▽
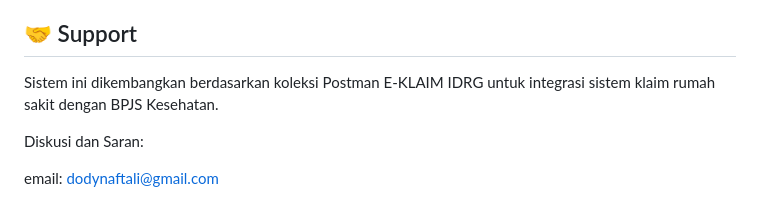
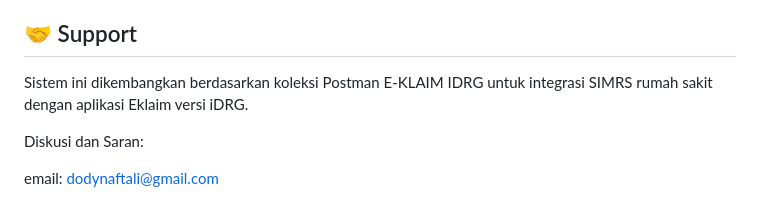
Before and after one commit to dnaftali/idrg-php, a Markdown page: README.md, the part around the change. Drawn GitHub-style.

```diff
--- a/README.md
+++ b/README.md
@@ -297,7 +297,7 @@ const isValidResult = mdcNumber !== invalidMdcCode && drgCode;
 
 ## 🤝 Support
 
-Sistem ini dikembangkan berdasarkan koleksi Postman E-KLAIM IDRG untuk integrasi sistem klaim rumah sakit dengan BPJS Kesehatan.
+Sistem ini dikembangkan berdasarkan koleksi Postman E-KLAIM IDRG untuk integrasi SIMRS rumah sakit dengan aplikasi Eklaim versi iDRG.
 
 Diskusi dan Saran:
 
```
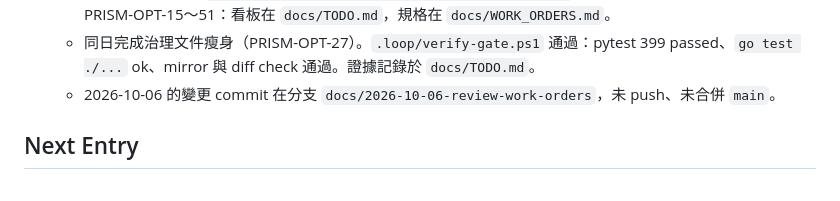
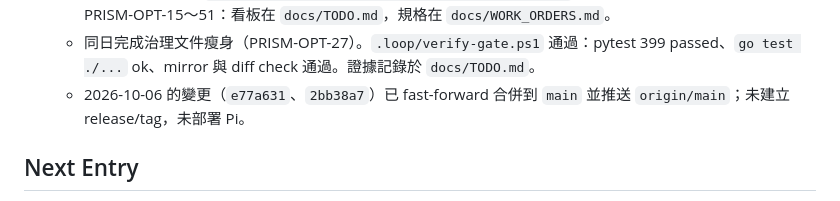
Before and after one commit to SamMask/Prism, a Markdown page: HANDOFF.md, the part around the change. Drawn GitHub-style.

Commit message:
docs: record merge of the 2026-10-06 work orders into main
HANDOFF now states that e77a631 and 2bb38a7 are on main and pushed to
origin/main; no release/tag and no Pi deploy.

Co-Authored-By: Claude Opus 5.5 <noreply@anthropic.com>

```diff
--- a/HANDOFF.md
+++ b/HANDOFF.md
@@ -22,7 +22,7 @@
 - 2026-10-06：
   - 完成全專案審查（`docs/PROJECT_OPTIMIZATION_REVIEW_2026-10-06.md`）。所有 findings 已轉為工單 PRISM-OPT-15～51：看板在 `docs/TODO.md`，規格在 `docs/WORK_ORDERS.md`。
   - 同日完成治理文件瘦身（PRISM-OPT-27）。`.loop/verify-gate.ps1` 通過：pytest 399 passed、`go test ./...` ok、mirror 與 diff check 通過。證據記錄於 `docs/TODO.md`。
-  - 2026-10-06 的變更 commit 在分支 `docs/2026-10-06-review-work-orders`，未 push、未合併 `main`。
+  - 2026-10-06 的變更（`e77a631`、`2bb38a7`）已 fast-forward 合併到 `main` 並推送 `origin/main`；未建立 release/tag，未部署 Pi。
 
 ## Next Entry
 
```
△
__WHAT IS EXPECTED__:
What you give back must be the data above, reproduced exactly and free of pictures.

__ANSWER SPACE__:
Before and after one commit to dnaftali/idrg-php, a Markdown page: README.md, the part around the change. Drawn GitHub-style.

```diff
--- a/README.md
+++ b/README.md
@@ -297,7 +297,7 @@ const isValidResult = mdcNumber !== invalidMdcCode && drgCode;
 
 ## 🤝 Support
 
-Sistem ini dikembangkan berdasarkan koleksi Postman E-KLAIM IDRG untuk integrasi sistem klaim rumah sakit dengan BPJS Kesehatan.
+Sistem ini dikembangkan berdasarkan koleksi Postman E-KLAIM IDRG untuk integrasi SIMRS rumah sakit dengan aplikasi Eklaim versi iDRG.
 
 Diskusi dan Saran:
 
```
Before and after one commit to SamMask/Prism, a Markdown page: HANDOFF.md, the part around the change. Drawn GitHub-style.

Commit message:
docs: record merge of the 2026-10-06 work orders into main
HANDOFF now states that e77a631 and 2bb38a7 are on main and pushed to
origin/main; no release/tag and no Pi deploy.

Co-Authored-By: Claude Opus 5.5 <noreply@anthropic.com>

```diff
--- a/HANDOFF.md
+++ b/HANDOFF.md
@@ -22,7 +22,7 @@
 - 2026-10-06：
   - 完成全專案審查（`docs/PROJECT_OPTIMIZATION_REVIEW_2026-10-06.md`）。所有 findings 已轉為工單 PRISM-OPT-15～51：看板在 `docs/TODO.md`，規格在 `docs/WORK_ORDERS.md`。
   - 同日完成治理文件瘦身（PRISM-OPT-27）。`.loop/verify-gate.ps1` 通過：pytest 399 passed、`go test ./...` ok、mirror 與 diff check 通過。證據記錄於 `docs/TODO.md`。
-  - 2026-10-06 的變更 commit 在分支 `docs/2026-10-06-review-work-orders`，未 push、未合併 `main`。
+  - 2026-10-06 的變更（`e77a631`、`2bb38a7`）已 fast-forward 合併到 `main` 並推送 `origin/main`；未建立 release/tag，未部署 Pi。
 
 ## Next Entry
 
```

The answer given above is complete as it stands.